» **ABOUT THIS EXERCISE**: Each entry below should be given again exactly; the pictures stay out.

= = = = = = =

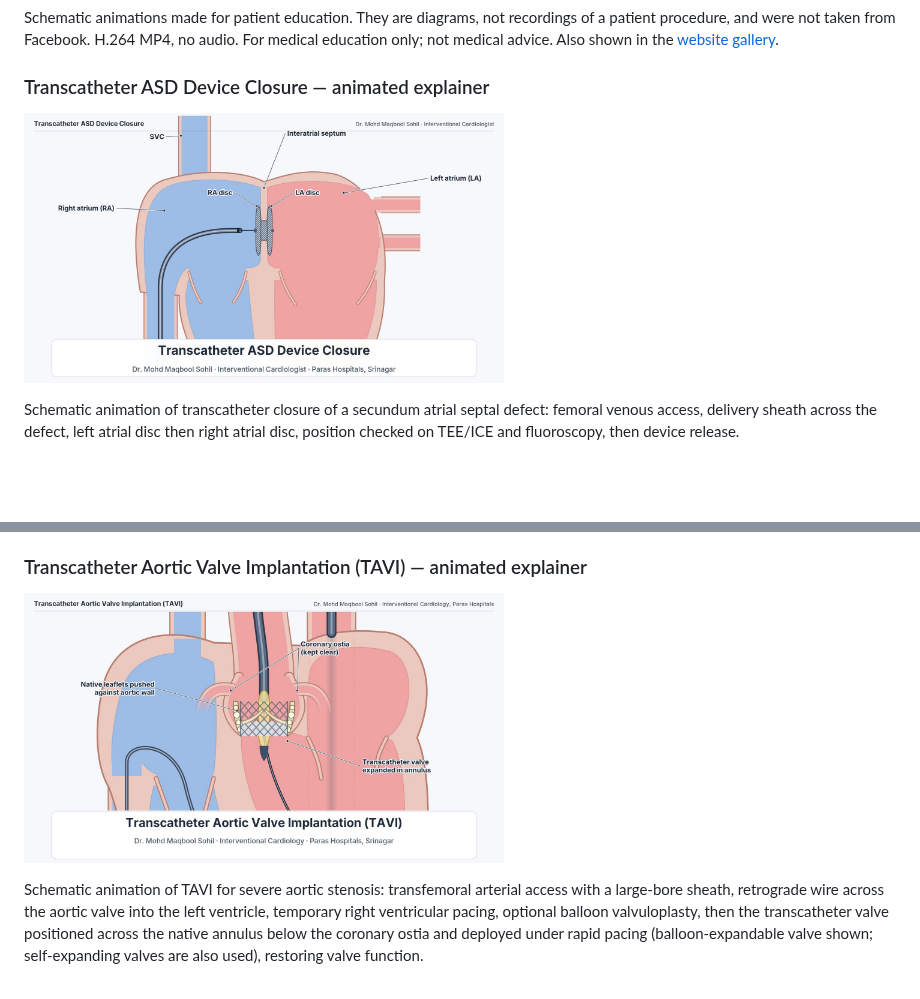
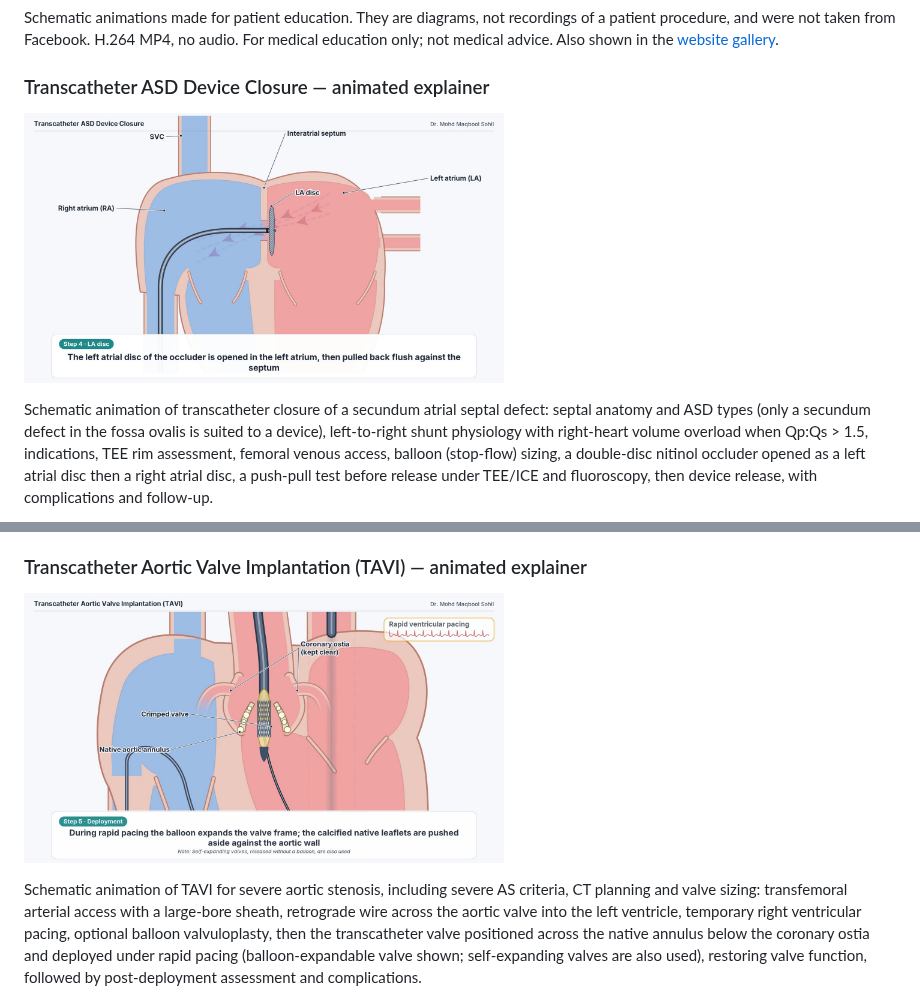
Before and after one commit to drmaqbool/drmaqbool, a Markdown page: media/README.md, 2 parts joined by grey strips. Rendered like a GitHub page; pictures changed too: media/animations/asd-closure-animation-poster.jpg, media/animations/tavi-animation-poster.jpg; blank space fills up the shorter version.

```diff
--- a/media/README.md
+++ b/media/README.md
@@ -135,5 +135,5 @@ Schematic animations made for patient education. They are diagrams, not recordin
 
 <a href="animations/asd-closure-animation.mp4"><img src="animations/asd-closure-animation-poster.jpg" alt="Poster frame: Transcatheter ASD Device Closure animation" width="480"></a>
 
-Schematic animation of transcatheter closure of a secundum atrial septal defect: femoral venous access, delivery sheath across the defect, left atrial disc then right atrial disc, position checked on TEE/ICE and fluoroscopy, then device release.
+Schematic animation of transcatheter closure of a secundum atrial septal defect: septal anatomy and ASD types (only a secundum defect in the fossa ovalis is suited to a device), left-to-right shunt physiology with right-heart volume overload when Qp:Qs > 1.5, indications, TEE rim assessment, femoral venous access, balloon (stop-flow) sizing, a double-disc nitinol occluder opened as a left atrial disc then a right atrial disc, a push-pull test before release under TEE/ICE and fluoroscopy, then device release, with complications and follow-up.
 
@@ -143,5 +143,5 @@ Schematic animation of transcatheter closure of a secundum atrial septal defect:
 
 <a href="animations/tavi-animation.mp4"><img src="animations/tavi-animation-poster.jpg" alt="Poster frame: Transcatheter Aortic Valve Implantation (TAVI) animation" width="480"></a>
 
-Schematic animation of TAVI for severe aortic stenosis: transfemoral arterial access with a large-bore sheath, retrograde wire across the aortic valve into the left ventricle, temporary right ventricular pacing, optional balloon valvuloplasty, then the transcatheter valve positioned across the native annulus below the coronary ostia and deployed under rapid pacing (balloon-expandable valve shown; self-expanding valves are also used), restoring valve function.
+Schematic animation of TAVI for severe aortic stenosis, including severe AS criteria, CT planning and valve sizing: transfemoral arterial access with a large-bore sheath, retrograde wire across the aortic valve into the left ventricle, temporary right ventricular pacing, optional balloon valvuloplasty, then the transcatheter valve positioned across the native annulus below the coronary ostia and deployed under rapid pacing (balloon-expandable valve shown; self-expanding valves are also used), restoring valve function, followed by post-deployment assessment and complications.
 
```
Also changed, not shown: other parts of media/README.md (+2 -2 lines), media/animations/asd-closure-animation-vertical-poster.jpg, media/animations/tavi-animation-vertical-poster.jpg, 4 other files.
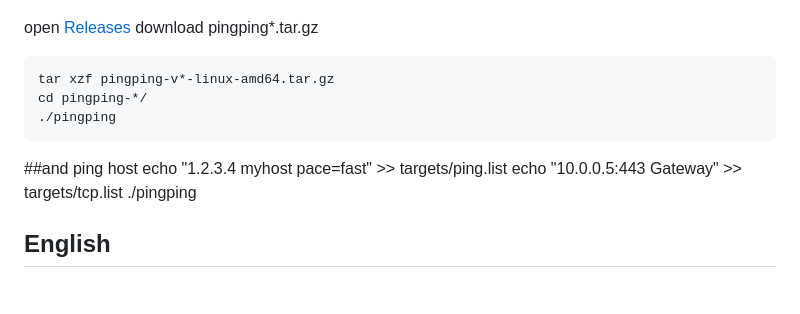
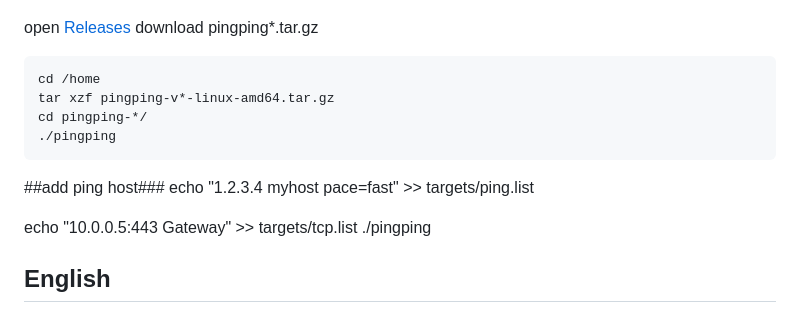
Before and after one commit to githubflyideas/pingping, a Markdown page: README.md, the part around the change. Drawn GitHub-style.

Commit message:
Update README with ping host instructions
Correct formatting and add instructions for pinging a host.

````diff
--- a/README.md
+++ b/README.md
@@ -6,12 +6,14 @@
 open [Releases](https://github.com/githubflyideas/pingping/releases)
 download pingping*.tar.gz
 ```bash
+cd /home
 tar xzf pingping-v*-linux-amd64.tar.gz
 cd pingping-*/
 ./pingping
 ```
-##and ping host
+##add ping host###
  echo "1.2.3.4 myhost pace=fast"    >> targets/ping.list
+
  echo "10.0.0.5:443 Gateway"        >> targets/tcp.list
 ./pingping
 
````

= = = = = = =

» **EXPECTED ANSWER**:
Before and after one commit to drmaqbool/drmaqbool, a Markdown page: media/README.md, 2 parts joined by grey strips. Rendered like a GitHub page; pictures changed too: media/animations/asd-closure-animation-poster.jpg, media/animations/tavi-animation-poster.jpg; blank space fills up the shorter version.

```diff
--- a/media/README.md
+++ b/media/README.md
@@ -135,5 +135,5 @@ Schematic animations made for patient education. They are diagrams, not recordin
 
 <a href="animations/asd-closure-animation.mp4"><img src="animations/asd-closure-animation-poster.jpg" alt="Poster frame: Transcatheter ASD Device Closure animation" width="480"></a>
 
-Schematic animation of transcatheter closure of a secundum atrial septal defect: femoral venous access, delivery sheath across the defect, left atrial disc then right atrial disc, position checked on TEE/ICE and fluoroscopy, then device release.
+Schematic animation of transcatheter closure of a secundum atrial septal defect: septal anatomy and ASD types (only a secundum defect in the fossa ovalis is suited to a device), left-to-right shunt physiology with right-heart volume overload when Qp:Qs > 1.5, indications, TEE rim assessment, femoral venous access, balloon (stop-flow) sizing, a double-disc nitinol occluder opened as a left atrial disc then a right atrial disc, a push-pull test before release under TEE/ICE and fluoroscopy, then device release, with complications and follow-up.
 
@@ -143,5 +143,5 @@ Schematic animation of transcatheter closure of a secundum atrial septal defect:
 
 <a href="animations/tavi-animation.mp4"><img src="animations/tavi-animation-poster.jpg" alt="Poster frame: Transcatheter Aortic Valve Implantation (TAVI) animation" width="480"></a>
 
-Schematic animation of TAVI for severe aortic stenosis: transfemoral arterial access with a large-bore sheath, retrograde wire across the aortic valve into the left ventricle, temporary right ventricular pacing, optional balloon valvuloplasty, then the transcatheter valve positioned across the native annulus below the coronary ostia and deployed under rapid pacing (balloon-expandable valve shown; self-expanding valves are also used), restoring valve function.
+Schematic animation of TAVI for severe aortic stenosis, including severe AS criteria, CT planning and valve sizing: transfemoral arterial access with a large-bore sheath, retrograde wire across the aortic valve into the left ventricle, temporary right ventricular pacing, optional balloon valvuloplasty, then the transcatheter valve positioned across the native annulus below the coronary ostia and deployed under rapid pacing (balloon-expandable valve shown; self-expanding valves are also used), restoring valve function, followed by post-deployment assessment and complications.
 
```
Also changed, not shown: other parts of media/README.md (+2 -2 lines), media/animations/asd-closure-animation-vertical-poster.jpg, media/animations/tavi-animation-vertical-poster.jpg, 4 other files.
Before and after one commit to githubflyideas/pingping, a Markdown page: README.md, the part around the change. Drawn GitHub-style.

Commit message:
Update README with ping host instructions
Correct formatting and add instructions for pinging a host.

````diff
--- a/README.md
+++ b/README.md
@@ -6,12 +6,14 @@
 open [Releases](https://github.com/githubflyideas/pingping/releases)
 download pingping*.tar.gz
 ```bash
+cd /home
 tar xzf pingping-v*-linux-amd64.tar.gz
 cd pingping-*/
 ./pingping
 ```
-##and ping host
+##add ping host###
  echo "1.2.3.4 myhost pace=fast"    >> targets/ping.list
+
  echo "10.0.0.5:443 Gateway"        >> targets/tcp.list
 ./pingping
 
````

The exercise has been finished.